**What is being asked**: Tell me, please, how many lines in the records below include the word "import". Give no more than the number.

[[ Dataset excerpts, beginning ]]

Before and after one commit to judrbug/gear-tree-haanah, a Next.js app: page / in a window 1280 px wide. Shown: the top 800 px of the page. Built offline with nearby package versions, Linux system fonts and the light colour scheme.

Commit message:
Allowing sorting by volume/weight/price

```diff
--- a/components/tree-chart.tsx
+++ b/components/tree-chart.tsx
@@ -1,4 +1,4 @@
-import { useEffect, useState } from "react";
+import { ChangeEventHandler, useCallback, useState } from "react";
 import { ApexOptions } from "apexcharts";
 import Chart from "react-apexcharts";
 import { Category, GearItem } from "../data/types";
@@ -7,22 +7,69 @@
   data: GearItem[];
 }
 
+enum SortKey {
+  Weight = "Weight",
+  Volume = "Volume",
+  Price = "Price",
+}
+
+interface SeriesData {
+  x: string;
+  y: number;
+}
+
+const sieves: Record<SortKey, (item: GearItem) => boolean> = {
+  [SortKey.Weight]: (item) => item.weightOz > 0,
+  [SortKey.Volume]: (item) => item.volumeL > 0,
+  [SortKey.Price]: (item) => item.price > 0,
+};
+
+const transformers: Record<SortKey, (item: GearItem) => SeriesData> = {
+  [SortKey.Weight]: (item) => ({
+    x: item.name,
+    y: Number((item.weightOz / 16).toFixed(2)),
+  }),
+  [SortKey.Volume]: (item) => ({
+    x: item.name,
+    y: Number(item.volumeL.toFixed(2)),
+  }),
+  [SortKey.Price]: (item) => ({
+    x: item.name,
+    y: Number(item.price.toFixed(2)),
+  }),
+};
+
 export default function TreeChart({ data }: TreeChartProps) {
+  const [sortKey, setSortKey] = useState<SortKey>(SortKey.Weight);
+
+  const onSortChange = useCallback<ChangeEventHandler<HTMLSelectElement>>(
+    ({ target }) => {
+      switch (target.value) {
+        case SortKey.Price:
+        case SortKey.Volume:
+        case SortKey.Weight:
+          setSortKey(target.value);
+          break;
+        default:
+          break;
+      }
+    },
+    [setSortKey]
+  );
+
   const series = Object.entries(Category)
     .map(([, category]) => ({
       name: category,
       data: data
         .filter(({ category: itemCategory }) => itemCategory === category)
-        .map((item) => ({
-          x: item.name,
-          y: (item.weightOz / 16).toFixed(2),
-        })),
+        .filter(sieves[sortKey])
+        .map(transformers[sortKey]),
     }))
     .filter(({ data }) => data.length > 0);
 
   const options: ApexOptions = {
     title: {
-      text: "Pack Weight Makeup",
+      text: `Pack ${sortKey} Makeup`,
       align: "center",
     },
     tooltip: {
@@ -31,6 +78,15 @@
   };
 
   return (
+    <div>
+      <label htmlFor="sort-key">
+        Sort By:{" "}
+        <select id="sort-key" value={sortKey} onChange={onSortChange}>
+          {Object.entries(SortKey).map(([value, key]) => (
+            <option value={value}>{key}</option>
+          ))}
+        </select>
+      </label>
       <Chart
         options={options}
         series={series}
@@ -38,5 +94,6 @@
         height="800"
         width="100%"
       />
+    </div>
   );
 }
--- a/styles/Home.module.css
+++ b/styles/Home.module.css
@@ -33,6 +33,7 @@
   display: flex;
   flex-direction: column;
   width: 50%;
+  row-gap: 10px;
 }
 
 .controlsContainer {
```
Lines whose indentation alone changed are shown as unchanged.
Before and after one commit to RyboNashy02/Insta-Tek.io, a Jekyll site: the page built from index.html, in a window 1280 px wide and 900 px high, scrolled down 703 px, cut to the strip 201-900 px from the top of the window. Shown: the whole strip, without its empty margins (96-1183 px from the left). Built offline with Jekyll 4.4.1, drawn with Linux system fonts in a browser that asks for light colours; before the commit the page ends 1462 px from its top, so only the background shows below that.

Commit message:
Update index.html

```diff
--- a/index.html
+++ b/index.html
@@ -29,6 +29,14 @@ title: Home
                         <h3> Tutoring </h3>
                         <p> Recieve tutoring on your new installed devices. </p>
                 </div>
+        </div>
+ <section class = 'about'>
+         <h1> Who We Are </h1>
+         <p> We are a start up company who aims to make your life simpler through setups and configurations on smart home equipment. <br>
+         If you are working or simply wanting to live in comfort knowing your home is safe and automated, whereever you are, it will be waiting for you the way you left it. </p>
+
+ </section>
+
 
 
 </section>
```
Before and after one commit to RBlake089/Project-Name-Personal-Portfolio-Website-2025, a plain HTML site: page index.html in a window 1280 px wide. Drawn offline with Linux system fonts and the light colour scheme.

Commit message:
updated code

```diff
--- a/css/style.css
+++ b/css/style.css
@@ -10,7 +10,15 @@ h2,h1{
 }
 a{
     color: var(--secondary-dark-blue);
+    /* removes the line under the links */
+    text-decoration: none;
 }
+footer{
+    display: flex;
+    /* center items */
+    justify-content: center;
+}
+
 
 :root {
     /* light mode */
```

[[ Dataset excerpts, end ]]

**Written reply**: 5